Nature Notes

A few days ago we went to the RSPB reserve of Ynys Hir, not many miles as the Raven flies, but a trip over the Cambrian Mountains to a different habitat, and to what can be a quite different climate. This time the visit was a bit disappointing, though we probably should not have expected much more for January, especially on a dull grey day with snow still in hollows beside the mountain road. Goldeneye and Slavonian grebes on the river were the highlights, though all at the limits of telescope range, and hard to make out in the dull light.

A previous visit in November 2016 was much more successful, with even an apparently wild Red-breasted goose amongst the Barnacle geese, all of which had moved on in January. However what intrigued us most in November was the behaviour of the Teal (Anas crecca) in front of the Ynys-feurig hide. They were apparently feeding amongst the vegetation beside the scrape in front of the hide, but after only a minute or so running down to the water and frantically dipping their beaks, then going back into the vegetation, feeding for a short while, then running back to the water again, repeating the process continually. Eventually we realised they were feeding amongst the dead, seed-laden, plants of Water-pepper (Persicaria hydropiper). The leaves of Water-pepper are, as the name suggests, hot, even burning-hot to taste, similar to raw chilli, but are the seeds also hot? A bit of research suggests they probably are, but I have not found any since to try out.

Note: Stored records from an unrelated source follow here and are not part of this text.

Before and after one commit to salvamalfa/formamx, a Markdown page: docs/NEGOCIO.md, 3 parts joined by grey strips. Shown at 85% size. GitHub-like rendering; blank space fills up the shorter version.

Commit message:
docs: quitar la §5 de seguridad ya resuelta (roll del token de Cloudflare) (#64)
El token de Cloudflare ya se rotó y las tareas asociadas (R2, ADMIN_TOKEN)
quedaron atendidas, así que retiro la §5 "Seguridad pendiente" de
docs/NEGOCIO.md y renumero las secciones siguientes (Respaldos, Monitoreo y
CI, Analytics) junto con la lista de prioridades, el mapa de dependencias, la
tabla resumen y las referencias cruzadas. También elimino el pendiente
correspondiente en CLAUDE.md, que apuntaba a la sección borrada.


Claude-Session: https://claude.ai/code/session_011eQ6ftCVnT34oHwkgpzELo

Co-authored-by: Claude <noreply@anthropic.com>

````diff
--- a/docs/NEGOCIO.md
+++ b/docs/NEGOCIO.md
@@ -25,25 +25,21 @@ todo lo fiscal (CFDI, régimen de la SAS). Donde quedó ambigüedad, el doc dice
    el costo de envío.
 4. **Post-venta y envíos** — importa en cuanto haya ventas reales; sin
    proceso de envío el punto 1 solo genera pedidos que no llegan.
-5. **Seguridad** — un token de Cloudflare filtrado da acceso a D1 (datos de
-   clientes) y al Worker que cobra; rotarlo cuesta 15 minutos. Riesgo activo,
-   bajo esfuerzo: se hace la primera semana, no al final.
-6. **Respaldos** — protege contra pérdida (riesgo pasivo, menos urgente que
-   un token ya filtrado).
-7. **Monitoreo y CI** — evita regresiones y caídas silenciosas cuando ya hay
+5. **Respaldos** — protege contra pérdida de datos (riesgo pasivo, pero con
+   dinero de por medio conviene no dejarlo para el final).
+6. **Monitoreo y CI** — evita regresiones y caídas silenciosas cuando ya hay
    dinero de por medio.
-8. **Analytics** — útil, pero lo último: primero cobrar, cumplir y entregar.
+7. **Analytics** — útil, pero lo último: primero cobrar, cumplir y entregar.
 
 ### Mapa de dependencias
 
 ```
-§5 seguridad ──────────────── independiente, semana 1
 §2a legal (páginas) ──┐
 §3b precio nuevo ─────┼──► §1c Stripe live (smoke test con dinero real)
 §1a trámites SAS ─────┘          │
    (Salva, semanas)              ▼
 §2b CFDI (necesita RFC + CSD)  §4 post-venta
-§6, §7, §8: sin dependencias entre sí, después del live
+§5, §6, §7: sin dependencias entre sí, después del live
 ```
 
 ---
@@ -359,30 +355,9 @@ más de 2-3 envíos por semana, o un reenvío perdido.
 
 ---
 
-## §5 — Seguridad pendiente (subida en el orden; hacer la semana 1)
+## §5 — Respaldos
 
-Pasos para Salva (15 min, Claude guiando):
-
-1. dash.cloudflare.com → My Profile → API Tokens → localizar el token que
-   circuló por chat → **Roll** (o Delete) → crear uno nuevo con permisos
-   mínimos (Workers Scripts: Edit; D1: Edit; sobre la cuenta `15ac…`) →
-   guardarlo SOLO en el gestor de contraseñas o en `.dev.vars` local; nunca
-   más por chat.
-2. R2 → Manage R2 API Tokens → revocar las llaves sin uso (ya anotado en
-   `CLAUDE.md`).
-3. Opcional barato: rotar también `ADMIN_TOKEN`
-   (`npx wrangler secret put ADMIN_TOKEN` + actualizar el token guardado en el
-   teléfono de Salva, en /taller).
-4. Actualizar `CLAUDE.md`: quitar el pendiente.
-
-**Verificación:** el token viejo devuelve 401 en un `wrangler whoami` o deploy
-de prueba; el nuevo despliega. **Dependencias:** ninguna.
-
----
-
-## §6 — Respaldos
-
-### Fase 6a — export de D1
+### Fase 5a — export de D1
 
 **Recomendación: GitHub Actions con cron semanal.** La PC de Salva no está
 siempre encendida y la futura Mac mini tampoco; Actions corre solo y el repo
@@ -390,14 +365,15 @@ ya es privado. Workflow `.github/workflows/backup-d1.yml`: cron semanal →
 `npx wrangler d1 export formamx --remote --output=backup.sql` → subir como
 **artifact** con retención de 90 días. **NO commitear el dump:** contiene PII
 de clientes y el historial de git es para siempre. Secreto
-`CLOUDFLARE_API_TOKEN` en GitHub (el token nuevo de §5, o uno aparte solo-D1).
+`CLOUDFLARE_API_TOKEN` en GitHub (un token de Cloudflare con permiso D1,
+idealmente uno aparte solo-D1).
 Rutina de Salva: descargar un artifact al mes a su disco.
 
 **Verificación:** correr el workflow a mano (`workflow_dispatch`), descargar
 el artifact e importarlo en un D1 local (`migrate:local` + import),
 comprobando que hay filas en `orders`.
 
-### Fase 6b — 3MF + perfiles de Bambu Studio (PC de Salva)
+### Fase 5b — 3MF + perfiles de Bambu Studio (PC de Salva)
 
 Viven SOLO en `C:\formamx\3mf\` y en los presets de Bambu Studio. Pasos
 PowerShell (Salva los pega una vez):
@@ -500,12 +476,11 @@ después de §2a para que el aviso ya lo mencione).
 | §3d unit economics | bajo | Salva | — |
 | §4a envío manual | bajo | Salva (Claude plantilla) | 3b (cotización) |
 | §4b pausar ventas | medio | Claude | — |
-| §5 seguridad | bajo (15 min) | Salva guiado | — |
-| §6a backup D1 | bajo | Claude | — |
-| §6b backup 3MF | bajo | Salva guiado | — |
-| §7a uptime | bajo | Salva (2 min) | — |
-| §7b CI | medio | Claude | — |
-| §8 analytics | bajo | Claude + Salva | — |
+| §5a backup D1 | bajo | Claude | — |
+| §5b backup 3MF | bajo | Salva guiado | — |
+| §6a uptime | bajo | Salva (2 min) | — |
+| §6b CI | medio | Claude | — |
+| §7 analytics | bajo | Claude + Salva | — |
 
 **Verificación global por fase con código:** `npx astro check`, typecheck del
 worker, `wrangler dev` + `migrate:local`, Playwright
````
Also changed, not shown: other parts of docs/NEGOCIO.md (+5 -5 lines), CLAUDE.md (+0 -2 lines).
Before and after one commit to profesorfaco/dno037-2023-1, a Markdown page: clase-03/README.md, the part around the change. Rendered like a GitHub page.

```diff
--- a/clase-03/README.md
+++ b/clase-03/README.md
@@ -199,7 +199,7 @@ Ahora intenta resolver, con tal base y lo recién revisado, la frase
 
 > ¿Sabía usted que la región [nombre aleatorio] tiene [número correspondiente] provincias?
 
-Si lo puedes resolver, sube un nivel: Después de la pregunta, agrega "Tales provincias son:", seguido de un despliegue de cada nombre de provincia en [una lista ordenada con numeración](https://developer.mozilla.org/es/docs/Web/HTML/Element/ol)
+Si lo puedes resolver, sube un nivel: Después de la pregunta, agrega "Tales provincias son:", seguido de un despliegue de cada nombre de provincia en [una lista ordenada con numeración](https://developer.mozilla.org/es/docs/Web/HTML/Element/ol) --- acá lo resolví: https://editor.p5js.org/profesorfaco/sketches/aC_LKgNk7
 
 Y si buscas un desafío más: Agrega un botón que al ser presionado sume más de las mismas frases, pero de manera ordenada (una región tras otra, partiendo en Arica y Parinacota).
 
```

If they are it would be, I assume, like with the leaves, an adaption to avoid being eaten. So were the Teal eating the seeds because there was nothing else, or through choice? Like a desire for ever hotter curries, can ducks get addicted to the burning taste, and take the dash to the water when it gets too much as part of the experience?